• Task objective:
Each entry is to be repeated word for word, and the images are to be dropped.

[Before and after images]
BEGIN
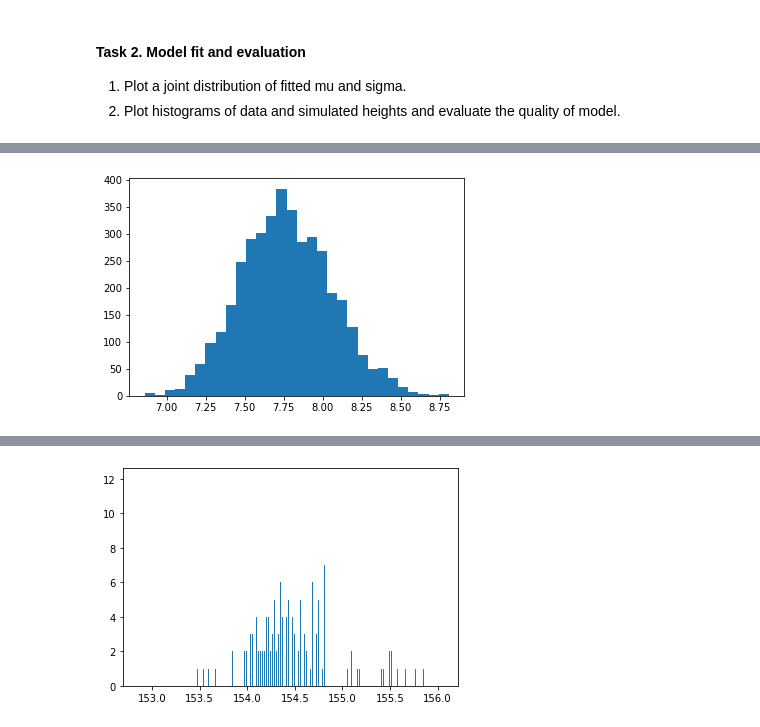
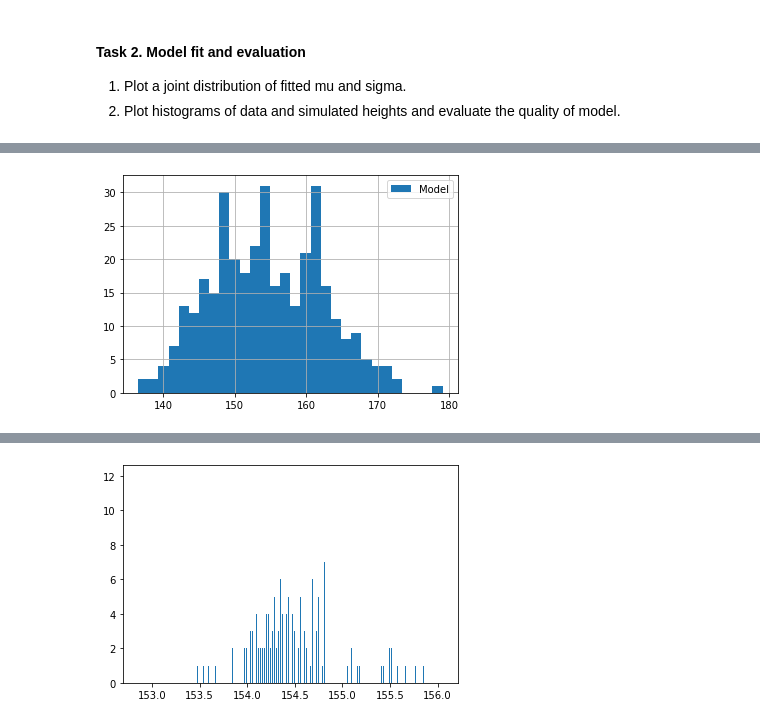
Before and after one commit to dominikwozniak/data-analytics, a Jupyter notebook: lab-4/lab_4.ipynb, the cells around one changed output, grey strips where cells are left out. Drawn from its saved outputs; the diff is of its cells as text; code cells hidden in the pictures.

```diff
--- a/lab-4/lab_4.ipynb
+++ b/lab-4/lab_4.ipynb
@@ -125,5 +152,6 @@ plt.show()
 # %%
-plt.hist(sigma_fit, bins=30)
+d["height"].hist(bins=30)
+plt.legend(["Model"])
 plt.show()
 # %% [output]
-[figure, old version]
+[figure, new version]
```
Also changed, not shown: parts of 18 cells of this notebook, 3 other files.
END
• Response:
Before and after one commit to dominikwozniak/data-analytics, a Jupyter notebook: lab-4/lab_4.ipynb, the cells around one changed output, grey strips where cells are left out. Drawn from its saved outputs; the diff is of its cells as text; code cells hidden in the pictures.

```diff
--- a/lab-4/lab_4.ipynb
+++ b/lab-4/lab_4.ipynb
@@ -125,5 +152,6 @@ plt.show()
 # %%
-plt.hist(sigma_fit, bins=30)
+d["height"].hist(bins=30)
+plt.legend(["Model"])
 plt.show()
 # %% [output]
-[figure, old version]
+[figure, new version]
```
Also changed, not shown: parts of 18 cells of this notebook, 3 other files.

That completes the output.